Reflection It is said about an ancient orator that he labored day and night to perfect himself in the art of oratory. Someone said to him: “Demosthenes does not want you to be the chief orator.” To which he immediately retorted: “Neither will I allow him to be the only one.” If you cannot be a first-class saint like St. Anthony, do not shrug your shoulders and say: “Nothing can come of me!” Increase your efforts and double your talent. In My Father’s house are many mansions, said the Lord (John 14:2). If you merit to settle in the least of these dwelling places, you will be more glorious and more fortunate than all of the rulers who have ever existed on earth. To each according to his own talent. You will not be a St. Anthony, but neither will St. Anthony, alone, occupy the Kingdom of God.

Contemplation Contemplate the Resurrection of the Lord Jesus:

  1. How the stone on the tomb did not split, neither was the seal on it broken;
  2. How the All-powerful and meek Lord did not damage the tomb during His Resurrection, as the Virgin’s womb was not harmed in His birth.

Homily on victory over the last enemy “The last enemy that shall be destroyed is death” (1 Corinthians 15:26). Man’s first enemy is the devil, the second is sin and the third is death. The Lord Jesus conquered all three of these enemies of the human race. By His humiliation He conquered the proud devil; by His death He conquered sin; and by His Resurrection He conquered death. In conquering all of our enemies, He invites us to be partakers in His glorious victory. It is not that we ourselves conquer, but that we are joined to the Victor. Only His power conquers, only His weapons vanquish. We are without power and weapons, but our enemies are frightful. With Him and alongside Him, we conquer those mightier than ourselves. What is the price He offers to us for His victory? A meager price, my brethren; for a very paltry price He offers us the most precious victory.
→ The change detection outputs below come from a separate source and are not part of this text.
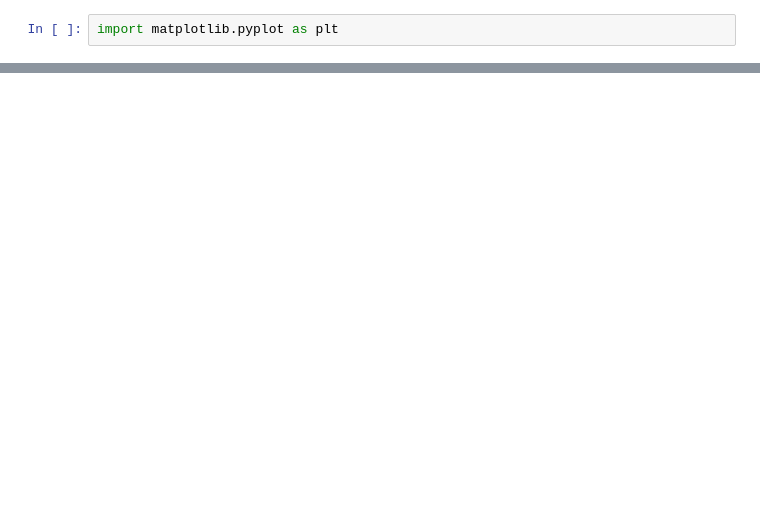
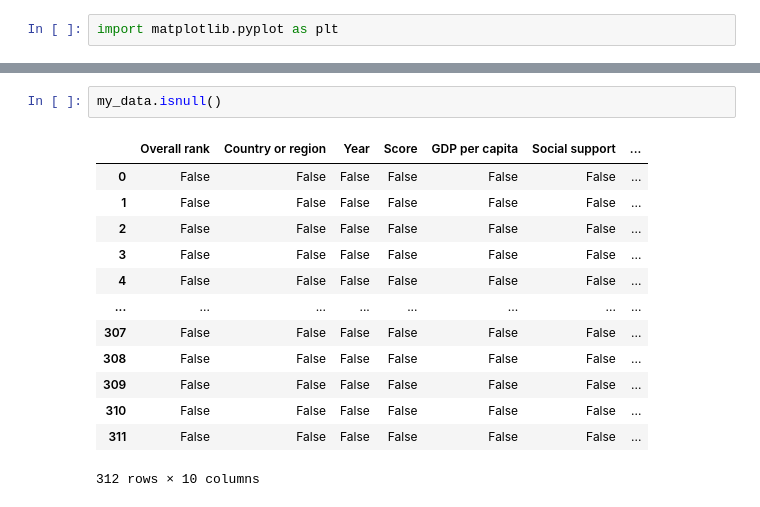
Before and after one commit to K25p2r3n0k/MiskiKuskilMillalgi, a Jupyter notebook: l6pu-too.ipynb, the cells around one changed output, grey strips where cells are left out. Drawn from its saved outputs; the diff is of its cells as text; blank space fills up the shorter version.

```diff
--- a/l6pu-too.ipynb
+++ b/l6pu-too.ipynb
@@ -91,0 +164,16 @@ AttributeError: module 'matplotlib.pyplot' has no attribute 'my_data'
+# %%
+my_data.isnull()
+# %% [output]
+|  | Overall rank | Country or region | Year | Score | GDP per capita | Social support | ... |
+| 0 | False | False | False | False | False | False | ... |
+| 1 | False | False | False | False | False | False | ... |
+| 2 | False | False | False | False | False | False | ... |
+| 3 | False | False | False | False | False | False | ... |
+| 4 | False | False | False | False | False | False | ... |
+| ... | ... | ... | ... | ... | ... | ... | ... |
+| 307 | False | False | False | False | False | False | ... |
+| 308 | False | False | False | False | False | False | ... |
+| 309 | False | False | False | False | False | False | ... |
+| 310 | False | False | False | False | False | False | ... |
+| 311 | False | False | False | False | False | False | ... |
+312 rows × 10 columns
```
Also changed, not shown: parts of 18 cells of this notebook.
To humble ourselves and to submit ourselves to the will of God–that is the price He seeks to conquer the devil for us. To die unto ourselves, to die to fleshly desires and passions–that is the price He seeks to conquer sin for us. To live for Him and not for ourselves, to receive Him into our hearts–that is the price He seeks to conquer death for us. He conquered all the enemies openly and completely, but this is the price for which He offers His victory to each of us. The Apostle Paul says: Thanks be to God, which giveth us the victory through our Lord Jesus Christ (1 Corinthians 15:57). O resurrected Lord, enlighten, strengthen and heal us by Thy victory. We who are grateful raise up to Thee glory and praise forever. Amen.